Share this article

print logo


Lake Wobegon Summer 1956

By Garrison Keillor


291 pages; $24.95


I Thought My Father Was God and Other True Tales From NPR's National Story Project

Edited and introduced by Paul Auster

Henry Holt

383 pages; $25


Some readers are a little embarrassed to find "High School Orgies" tucked inside "Lake Wobegon Summer 1956." They expect to find Gary and his pals jamming at the Dew Drop Inn. Instead they read: "Mr. Peters gazed at the front of her blouse and her pert buds barely visible between the buttons. 'Oh Mr. Peters,' she said. 'Do you really think I could be Juliet in the class play?' "

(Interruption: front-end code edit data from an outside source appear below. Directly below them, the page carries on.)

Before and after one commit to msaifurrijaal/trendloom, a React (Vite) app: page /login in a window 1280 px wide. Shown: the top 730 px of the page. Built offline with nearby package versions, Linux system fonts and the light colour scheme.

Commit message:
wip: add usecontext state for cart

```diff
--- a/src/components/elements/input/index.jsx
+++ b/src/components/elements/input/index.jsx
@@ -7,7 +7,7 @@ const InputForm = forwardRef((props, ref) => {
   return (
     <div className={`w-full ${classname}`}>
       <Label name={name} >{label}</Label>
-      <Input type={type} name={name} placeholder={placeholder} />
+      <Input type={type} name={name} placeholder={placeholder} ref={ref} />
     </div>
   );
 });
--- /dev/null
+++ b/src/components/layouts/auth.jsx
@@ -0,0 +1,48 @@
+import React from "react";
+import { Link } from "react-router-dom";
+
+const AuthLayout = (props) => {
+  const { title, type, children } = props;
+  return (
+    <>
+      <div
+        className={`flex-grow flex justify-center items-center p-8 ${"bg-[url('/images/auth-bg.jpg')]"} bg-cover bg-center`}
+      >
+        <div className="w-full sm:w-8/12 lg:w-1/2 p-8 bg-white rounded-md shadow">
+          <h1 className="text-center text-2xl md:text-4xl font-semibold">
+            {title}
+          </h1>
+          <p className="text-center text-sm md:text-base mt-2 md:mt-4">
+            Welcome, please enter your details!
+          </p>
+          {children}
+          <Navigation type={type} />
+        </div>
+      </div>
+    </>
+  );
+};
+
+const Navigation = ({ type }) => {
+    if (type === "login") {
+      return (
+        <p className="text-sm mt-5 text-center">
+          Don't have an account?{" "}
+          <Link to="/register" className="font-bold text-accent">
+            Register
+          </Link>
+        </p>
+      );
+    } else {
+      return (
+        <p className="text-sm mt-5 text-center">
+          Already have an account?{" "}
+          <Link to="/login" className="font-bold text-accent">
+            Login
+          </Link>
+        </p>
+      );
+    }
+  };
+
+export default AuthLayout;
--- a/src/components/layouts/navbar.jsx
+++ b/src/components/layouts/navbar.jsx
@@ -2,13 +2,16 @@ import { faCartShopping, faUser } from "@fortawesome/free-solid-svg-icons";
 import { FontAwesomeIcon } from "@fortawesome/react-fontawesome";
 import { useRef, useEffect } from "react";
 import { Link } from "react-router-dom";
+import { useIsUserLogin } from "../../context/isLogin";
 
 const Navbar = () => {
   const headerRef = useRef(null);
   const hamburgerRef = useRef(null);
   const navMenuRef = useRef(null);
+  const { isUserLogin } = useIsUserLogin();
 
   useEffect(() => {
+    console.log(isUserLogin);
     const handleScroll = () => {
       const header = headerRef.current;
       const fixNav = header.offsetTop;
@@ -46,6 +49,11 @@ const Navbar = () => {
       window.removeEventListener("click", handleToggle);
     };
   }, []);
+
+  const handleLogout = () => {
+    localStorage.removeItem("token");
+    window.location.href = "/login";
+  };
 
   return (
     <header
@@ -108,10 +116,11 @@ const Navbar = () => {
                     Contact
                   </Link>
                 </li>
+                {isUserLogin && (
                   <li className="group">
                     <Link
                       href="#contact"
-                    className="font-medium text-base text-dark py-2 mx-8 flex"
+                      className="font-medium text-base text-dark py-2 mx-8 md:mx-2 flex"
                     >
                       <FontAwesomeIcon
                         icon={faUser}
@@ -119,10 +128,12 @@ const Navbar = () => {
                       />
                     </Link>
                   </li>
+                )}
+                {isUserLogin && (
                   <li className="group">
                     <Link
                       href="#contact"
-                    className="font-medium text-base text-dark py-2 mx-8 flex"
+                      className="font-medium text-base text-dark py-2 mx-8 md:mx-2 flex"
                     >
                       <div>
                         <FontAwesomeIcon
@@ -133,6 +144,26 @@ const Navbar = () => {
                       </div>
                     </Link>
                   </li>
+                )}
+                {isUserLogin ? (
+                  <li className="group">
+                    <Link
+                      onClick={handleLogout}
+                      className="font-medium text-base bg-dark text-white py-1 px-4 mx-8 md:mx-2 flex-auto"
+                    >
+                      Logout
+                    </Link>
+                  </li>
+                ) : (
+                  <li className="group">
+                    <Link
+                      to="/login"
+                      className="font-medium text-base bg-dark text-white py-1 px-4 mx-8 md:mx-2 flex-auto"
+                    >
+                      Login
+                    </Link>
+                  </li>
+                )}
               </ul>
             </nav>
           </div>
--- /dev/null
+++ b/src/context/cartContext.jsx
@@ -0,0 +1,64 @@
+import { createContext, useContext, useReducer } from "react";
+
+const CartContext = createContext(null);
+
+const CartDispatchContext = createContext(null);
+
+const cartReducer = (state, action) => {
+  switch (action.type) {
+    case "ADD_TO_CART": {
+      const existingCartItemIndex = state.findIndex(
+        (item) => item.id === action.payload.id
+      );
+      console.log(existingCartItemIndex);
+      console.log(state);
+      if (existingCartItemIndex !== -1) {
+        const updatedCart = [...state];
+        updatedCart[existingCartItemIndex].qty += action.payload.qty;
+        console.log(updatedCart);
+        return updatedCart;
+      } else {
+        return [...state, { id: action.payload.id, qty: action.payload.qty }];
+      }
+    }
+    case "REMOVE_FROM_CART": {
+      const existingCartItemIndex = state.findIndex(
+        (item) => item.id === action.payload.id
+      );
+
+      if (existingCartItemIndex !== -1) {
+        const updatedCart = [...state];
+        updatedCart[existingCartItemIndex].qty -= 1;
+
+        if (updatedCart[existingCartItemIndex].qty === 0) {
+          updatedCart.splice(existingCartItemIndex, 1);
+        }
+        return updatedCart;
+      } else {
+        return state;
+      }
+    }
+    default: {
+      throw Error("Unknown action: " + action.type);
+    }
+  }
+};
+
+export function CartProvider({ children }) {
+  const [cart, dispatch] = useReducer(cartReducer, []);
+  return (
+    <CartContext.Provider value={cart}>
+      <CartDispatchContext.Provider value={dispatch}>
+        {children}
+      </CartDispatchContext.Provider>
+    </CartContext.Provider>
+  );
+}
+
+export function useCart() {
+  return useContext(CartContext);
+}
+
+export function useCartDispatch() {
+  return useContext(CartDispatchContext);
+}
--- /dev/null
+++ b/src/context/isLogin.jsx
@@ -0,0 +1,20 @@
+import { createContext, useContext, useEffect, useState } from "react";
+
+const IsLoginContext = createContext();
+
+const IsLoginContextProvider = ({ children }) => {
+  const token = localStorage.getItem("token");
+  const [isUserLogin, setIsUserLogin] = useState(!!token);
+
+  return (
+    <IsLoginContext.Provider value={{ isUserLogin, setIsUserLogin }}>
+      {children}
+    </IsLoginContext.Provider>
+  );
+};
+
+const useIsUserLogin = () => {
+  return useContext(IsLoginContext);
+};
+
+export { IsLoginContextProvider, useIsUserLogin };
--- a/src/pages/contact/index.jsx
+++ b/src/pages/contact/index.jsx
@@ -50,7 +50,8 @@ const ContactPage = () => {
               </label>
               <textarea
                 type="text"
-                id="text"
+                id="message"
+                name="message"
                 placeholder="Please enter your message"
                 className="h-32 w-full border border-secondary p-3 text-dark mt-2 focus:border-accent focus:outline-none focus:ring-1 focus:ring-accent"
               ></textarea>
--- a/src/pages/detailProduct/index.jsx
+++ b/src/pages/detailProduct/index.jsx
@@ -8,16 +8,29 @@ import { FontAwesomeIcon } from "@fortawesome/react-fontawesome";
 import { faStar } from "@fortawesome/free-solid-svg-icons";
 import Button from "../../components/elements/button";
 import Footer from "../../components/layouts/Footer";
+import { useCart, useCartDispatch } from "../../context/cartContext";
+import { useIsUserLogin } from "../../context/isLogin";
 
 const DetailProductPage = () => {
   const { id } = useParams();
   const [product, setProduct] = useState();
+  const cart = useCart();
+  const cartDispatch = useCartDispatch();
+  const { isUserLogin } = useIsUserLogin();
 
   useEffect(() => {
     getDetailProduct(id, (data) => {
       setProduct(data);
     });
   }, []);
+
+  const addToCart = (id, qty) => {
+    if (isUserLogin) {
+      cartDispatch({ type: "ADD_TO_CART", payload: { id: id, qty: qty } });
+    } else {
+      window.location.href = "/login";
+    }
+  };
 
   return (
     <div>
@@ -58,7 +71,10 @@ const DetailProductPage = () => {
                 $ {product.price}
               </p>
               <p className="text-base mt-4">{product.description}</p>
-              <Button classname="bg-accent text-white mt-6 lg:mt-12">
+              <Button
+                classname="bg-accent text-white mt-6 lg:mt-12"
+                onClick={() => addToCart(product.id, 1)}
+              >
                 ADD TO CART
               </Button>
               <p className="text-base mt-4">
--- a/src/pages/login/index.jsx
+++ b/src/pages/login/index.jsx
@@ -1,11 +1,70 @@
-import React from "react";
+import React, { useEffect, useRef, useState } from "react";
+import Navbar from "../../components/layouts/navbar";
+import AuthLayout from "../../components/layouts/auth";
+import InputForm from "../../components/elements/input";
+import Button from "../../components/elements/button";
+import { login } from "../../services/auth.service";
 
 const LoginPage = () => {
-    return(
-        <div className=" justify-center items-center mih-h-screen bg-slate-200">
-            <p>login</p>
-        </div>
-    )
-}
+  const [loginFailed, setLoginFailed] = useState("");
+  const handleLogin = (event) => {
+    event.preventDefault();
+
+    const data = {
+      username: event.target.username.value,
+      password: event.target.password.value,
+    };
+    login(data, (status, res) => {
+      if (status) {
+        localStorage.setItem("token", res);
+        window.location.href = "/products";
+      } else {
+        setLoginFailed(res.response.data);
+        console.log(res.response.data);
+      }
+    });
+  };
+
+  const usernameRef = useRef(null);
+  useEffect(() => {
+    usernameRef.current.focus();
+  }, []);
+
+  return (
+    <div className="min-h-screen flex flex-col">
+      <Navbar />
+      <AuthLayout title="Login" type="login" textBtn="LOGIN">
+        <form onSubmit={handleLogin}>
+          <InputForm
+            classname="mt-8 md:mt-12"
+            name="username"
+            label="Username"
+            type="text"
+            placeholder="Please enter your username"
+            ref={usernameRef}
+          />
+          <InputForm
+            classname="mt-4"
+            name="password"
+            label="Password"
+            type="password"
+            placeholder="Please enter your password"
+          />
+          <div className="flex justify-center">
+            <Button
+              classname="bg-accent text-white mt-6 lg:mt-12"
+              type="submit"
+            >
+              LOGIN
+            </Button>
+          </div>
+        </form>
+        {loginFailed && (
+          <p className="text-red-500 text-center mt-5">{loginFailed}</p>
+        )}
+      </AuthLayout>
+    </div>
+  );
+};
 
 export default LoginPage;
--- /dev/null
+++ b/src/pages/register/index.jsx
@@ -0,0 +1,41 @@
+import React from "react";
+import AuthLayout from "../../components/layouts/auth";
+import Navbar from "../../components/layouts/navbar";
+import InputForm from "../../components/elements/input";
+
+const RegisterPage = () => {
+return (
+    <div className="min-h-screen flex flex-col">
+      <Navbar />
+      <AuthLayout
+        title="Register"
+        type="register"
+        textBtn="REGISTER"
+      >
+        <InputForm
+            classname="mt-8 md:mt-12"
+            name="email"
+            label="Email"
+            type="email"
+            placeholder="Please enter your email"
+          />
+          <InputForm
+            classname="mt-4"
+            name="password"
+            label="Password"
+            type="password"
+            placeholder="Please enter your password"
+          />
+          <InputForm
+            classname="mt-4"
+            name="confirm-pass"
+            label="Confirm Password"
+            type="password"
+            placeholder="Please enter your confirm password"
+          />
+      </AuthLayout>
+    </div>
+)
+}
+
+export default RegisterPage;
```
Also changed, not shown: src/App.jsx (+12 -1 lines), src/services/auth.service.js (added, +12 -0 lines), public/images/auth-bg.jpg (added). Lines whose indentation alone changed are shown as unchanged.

They do not expect to find throbbing manhood in a Garrison Keillor entertainment, even if it is his bildungsroman, the portrait of his becoming the writer he is -- a true story of his teen years. There is in fact actual hot teenage sex in the novel with just a frisson of perversity along with a cousin who kisses, fondles and finally goes all the way.

We learn in this novel that Keillor is a toad person, pouchy, squat and melancholy. Inside such a person, of course, there is a slim, radiant prince. Toad thought assumes transformation -- what it is, what kinds there are and what it does. Humor transforms. It reports the thing yet changes its feeling.

Here is a textbook example of how humor works. Keillor is describing himself in the family photograph: "I look like a tree toad who was changed into a boy but not completely. There is still plenty of toadness there. The dark amphibian eyes blinking, the pipe stem arms and wrists, the high-water pants, the flappy clown-shoes, the Herkimer hair, the steel-rim glasses. There I am at the end of the row of family, hunkering, as if waiting for a tasty dragonfly."

In the photograph of the author on the flap of the jacket, Keillor is positively toady. He is cheek-blown and pensive. He might be swallowing some kind of tasty fly.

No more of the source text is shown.